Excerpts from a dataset
*-*-*

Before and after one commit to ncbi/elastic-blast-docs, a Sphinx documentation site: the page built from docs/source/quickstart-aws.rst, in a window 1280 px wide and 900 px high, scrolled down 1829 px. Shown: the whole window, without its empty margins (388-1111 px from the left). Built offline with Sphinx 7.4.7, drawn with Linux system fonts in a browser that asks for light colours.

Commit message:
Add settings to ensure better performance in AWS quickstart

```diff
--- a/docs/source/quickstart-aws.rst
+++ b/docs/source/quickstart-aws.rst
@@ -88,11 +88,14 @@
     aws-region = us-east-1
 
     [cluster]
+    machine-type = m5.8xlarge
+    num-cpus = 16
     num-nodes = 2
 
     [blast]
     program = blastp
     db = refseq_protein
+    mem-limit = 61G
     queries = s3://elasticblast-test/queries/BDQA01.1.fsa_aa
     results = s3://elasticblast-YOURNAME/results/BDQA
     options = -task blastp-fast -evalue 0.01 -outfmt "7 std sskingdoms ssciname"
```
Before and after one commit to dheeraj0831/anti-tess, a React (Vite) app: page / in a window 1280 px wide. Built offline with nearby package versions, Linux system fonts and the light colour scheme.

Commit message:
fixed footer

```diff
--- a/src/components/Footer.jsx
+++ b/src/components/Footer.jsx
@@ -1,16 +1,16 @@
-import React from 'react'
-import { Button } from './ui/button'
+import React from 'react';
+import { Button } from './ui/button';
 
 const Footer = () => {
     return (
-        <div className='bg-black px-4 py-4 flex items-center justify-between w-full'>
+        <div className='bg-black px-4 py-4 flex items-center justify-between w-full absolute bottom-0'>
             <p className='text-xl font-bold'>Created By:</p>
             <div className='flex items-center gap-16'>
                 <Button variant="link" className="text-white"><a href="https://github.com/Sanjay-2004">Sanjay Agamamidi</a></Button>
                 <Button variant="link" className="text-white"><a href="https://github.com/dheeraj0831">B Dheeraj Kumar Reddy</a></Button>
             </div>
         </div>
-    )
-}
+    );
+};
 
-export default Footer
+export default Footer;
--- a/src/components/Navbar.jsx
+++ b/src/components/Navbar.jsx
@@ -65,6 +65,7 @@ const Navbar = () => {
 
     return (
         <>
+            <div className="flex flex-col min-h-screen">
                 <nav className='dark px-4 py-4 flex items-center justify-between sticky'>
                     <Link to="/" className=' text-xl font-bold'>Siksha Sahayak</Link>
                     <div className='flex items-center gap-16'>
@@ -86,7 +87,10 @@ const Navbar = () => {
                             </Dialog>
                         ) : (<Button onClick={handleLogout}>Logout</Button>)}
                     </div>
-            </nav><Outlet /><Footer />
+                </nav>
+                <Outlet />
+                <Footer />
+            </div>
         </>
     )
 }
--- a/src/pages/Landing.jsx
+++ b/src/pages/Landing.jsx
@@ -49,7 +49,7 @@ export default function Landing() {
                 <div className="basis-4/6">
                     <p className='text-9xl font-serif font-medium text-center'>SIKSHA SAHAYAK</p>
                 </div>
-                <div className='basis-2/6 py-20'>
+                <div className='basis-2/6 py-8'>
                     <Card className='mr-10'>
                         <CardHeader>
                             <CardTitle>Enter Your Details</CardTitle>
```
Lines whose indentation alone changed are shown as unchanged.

*-*-*

→ **Activity**: The full data must appear again, retyped in every detail.

→ **Reply**:
Before and after one commit to ncbi/elastic-blast-docs, a Sphinx documentation site: the page built from docs/source/quickstart-aws.rst, in a window 1280 px wide and 900 px high, scrolled down 1829 px. Shown: the whole window, without its empty margins (388-1111 px from the left). Built offline with Sphinx 7.4.7, drawn with Linux system fonts in a browser that asks for light colours.

Commit message:
Add settings to ensure better performance in AWS quickstart

```diff
--- a/docs/source/quickstart-aws.rst
+++ b/docs/source/quickstart-aws.rst
@@ -88,11 +88,14 @@
     aws-region = us-east-1
 
     [cluster]
+    machine-type = m5.8xlarge
+    num-cpus = 16
     num-nodes = 2
 
     [blast]
     program = blastp
     db = refseq_protein
+    mem-limit = 61G
     queries = s3://elasticblast-test/queries/BDQA01.1.fsa_aa
     results = s3://elasticblast-YOURNAME/results/BDQA
     options = -task blastp-fast -evalue 0.01 -outfmt "7 std sskingdoms ssciname"
```
Before and after one commit to dheeraj0831/anti-tess, a React (Vite) app: page / in a window 1280 px wide. Built offline with nearby package versions, Linux system fonts and the light colour scheme.

Commit message:
fixed footer

```diff
--- a/src/components/Footer.jsx
+++ b/src/components/Footer.jsx
@@ -1,16 +1,16 @@
-import React from 'react'
-import { Button } from './ui/button'
+import React from 'react';
+import { Button } from './ui/button';
 
 const Footer = () => {
     return (
-        <div className='bg-black px-4 py-4 flex items-center justify-between w-full'>
+        <div className='bg-black px-4 py-4 flex items-center justify-between w-full absolute bottom-0'>
             <p className='text-xl font-bold'>Created By:</p>
             <div className='flex items-center gap-16'>
                 <Button variant="link" className="text-white"><a href="https://github.com/Sanjay-2004">Sanjay Agamamidi</a></Button>
                 <Button variant="link" className="text-white"><a href="https://github.com/dheeraj0831">B Dheeraj Kumar Reddy</a></Button>
             </div>
         </div>
-    )
-}
+    );
+};
 
-export default Footer
+export default Footer;
--- a/src/components/Navbar.jsx
+++ b/src/components/Navbar.jsx
@@ -65,6 +65,7 @@ const Navbar = () => {
 
     return (
         <>
+            <div className="flex flex-col min-h-screen">
                 <nav className='dark px-4 py-4 flex items-center justify-between sticky'>
                     <Link to="/" className=' text-xl font-bold'>Siksha Sahayak</Link>
                     <div className='flex items-center gap-16'>
@@ -86,7 +87,10 @@ const Navbar = () => {
                             </Dialog>
                         ) : (<Button onClick={handleLogout}>Logout</Button>)}
                     </div>
-            </nav><Outlet /><Footer />
+                </nav>
+                <Outlet />
+                <Footer />
+            </div>
         </>
     )
 }
--- a/src/pages/Landing.jsx
+++ b/src/pages/Landing.jsx
@@ -49,7 +49,7 @@ export default function Landing() {
                 <div className="basis-4/6">
                     <p className='text-9xl font-serif font-medium text-center'>SIKSHA SAHAYAK</p>
                 </div>
-                <div className='basis-2/6 py-20'>
+                <div className='basis-2/6 py-8'>
                     <Card className='mr-10'>
                         <CardHeader>
                             <CardTitle>Enter Your Details</CardTitle>
```
Lines whose indentation alone changed are shown as unchanged.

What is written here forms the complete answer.